## [EXERCISE AIM]
The result must match the data exactly, line for line.

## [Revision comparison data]
---------------
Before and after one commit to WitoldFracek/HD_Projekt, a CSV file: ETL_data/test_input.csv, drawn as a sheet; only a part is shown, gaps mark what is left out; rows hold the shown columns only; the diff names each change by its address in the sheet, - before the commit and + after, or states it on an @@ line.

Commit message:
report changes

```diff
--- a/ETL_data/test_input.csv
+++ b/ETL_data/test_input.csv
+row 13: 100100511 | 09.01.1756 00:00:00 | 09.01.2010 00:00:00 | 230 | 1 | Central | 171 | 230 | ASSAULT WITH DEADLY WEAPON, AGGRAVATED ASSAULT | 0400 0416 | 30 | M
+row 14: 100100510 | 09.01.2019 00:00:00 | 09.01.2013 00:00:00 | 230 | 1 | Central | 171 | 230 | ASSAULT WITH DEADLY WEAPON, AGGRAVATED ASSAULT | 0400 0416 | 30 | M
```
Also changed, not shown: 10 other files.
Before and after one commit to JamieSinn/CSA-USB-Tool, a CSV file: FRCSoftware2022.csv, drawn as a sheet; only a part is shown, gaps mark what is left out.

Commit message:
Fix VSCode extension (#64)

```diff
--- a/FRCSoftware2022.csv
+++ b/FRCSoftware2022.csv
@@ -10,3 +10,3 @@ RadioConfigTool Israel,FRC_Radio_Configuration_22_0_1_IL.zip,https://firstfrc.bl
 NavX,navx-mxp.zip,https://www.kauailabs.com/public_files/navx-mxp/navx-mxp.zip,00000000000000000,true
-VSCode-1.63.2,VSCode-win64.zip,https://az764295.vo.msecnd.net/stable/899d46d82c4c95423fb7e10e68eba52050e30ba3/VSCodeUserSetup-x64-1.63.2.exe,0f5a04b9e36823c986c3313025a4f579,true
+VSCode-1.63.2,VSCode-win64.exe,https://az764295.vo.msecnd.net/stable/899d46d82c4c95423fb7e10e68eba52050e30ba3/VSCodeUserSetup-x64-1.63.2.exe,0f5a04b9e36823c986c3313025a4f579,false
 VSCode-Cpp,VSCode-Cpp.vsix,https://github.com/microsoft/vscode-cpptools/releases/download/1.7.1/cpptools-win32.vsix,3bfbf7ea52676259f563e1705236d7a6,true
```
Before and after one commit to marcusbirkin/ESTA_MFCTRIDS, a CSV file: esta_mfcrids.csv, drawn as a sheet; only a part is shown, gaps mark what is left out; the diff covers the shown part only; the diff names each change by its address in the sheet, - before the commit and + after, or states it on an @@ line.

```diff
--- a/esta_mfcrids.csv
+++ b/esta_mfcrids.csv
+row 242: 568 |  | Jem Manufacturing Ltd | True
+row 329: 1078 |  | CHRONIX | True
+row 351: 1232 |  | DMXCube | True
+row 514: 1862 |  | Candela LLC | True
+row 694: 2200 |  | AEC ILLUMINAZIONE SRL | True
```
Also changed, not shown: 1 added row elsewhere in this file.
---------------
## [RESPONSE TO THE TASK]
Before and after one commit to WitoldFracek/HD_Projekt, a CSV file: ETL_data/test_input.csv, drawn as a sheet; only a part is shown, gaps mark what is left out; rows hold the shown columns only; the diff names each change by its address in the sheet, - before the commit and + after, or states it on an @@ line.

Commit message:
report changes

```diff
--- a/ETL_data/test_input.csv
+++ b/ETL_data/test_input.csv
+row 13: 100100511 | 09.01.1756 00:00:00 | 09.01.2010 00:00:00 | 230 | 1 | Central | 171 | 230 | ASSAULT WITH DEADLY WEAPON, AGGRAVATED ASSAULT | 0400 0416 | 30 | M
+row 14: 100100510 | 09.01.2019 00:00:00 | 09.01.2013 00:00:00 | 230 | 1 | Central | 171 | 230 | ASSAULT WITH DEADLY WEAPON, AGGRAVATED ASSAULT | 0400 0416 | 30 | M
```
Also changed, not shown: 10 other files.
Before and after one commit to JamieSinn/CSA-USB-Tool, a CSV file: FRCSoftware2022.csv, drawn as a sheet; only a part is shown, gaps mark what is left out.

Commit message:
Fix VSCode extension (#64)

```diff
--- a/FRCSoftware2022.csv
+++ b/FRCSoftware2022.csv
@@ -10,3 +10,3 @@ RadioConfigTool Israel,FRC_Radio_Configuration_22_0_1_IL.zip,https://firstfrc.bl
 NavX,navx-mxp.zip,https://www.kauailabs.com/public_files/navx-mxp/navx-mxp.zip,00000000000000000,true
-VSCode-1.63.2,VSCode-win64.zip,https://az764295.vo.msecnd.net/stable/899d46d82c4c95423fb7e10e68eba52050e30ba3/VSCodeUserSetup-x64-1.63.2.exe,0f5a04b9e36823c986c3313025a4f579,true
+VSCode-1.63.2,VSCode-win64.exe,https://az764295.vo.msecnd.net/stable/899d46d82c4c95423fb7e10e68eba52050e30ba3/VSCodeUserSetup-x64-1.63.2.exe,0f5a04b9e36823c986c3313025a4f579,false
 VSCode-Cpp,VSCode-Cpp.vsix,https://github.com/microsoft/vscode-cpptools/releases/download/1.7.1/cpptools-win32.vsix,3bfbf7ea52676259f563e1705236d7a6,true
```
Before and after one commit to marcusbirkin/ESTA_MFCTRIDS, a CSV file: esta_mfcrids.csv, drawn as a sheet; only a part is shown, gaps mark what is left out; the diff covers the shown part only; the diff names each change by its address in the sheet, - before the commit and + after, or states it on an @@ line.

```diff
--- a/esta_mfcrids.csv
+++ b/esta_mfcrids.csv
+row 242: 568 |  | Jem Manufacturing Ltd | True
+row 329: 1078 |  | CHRONIX | True
+row 351: 1232 |  | DMXCube | True
+row 514: 1862 |  | Candela LLC | True
+row 694: 2200 |  | AEC ILLUMINAZIONE SRL | True
```
Also changed, not shown: 1 added row elsewhere in this file.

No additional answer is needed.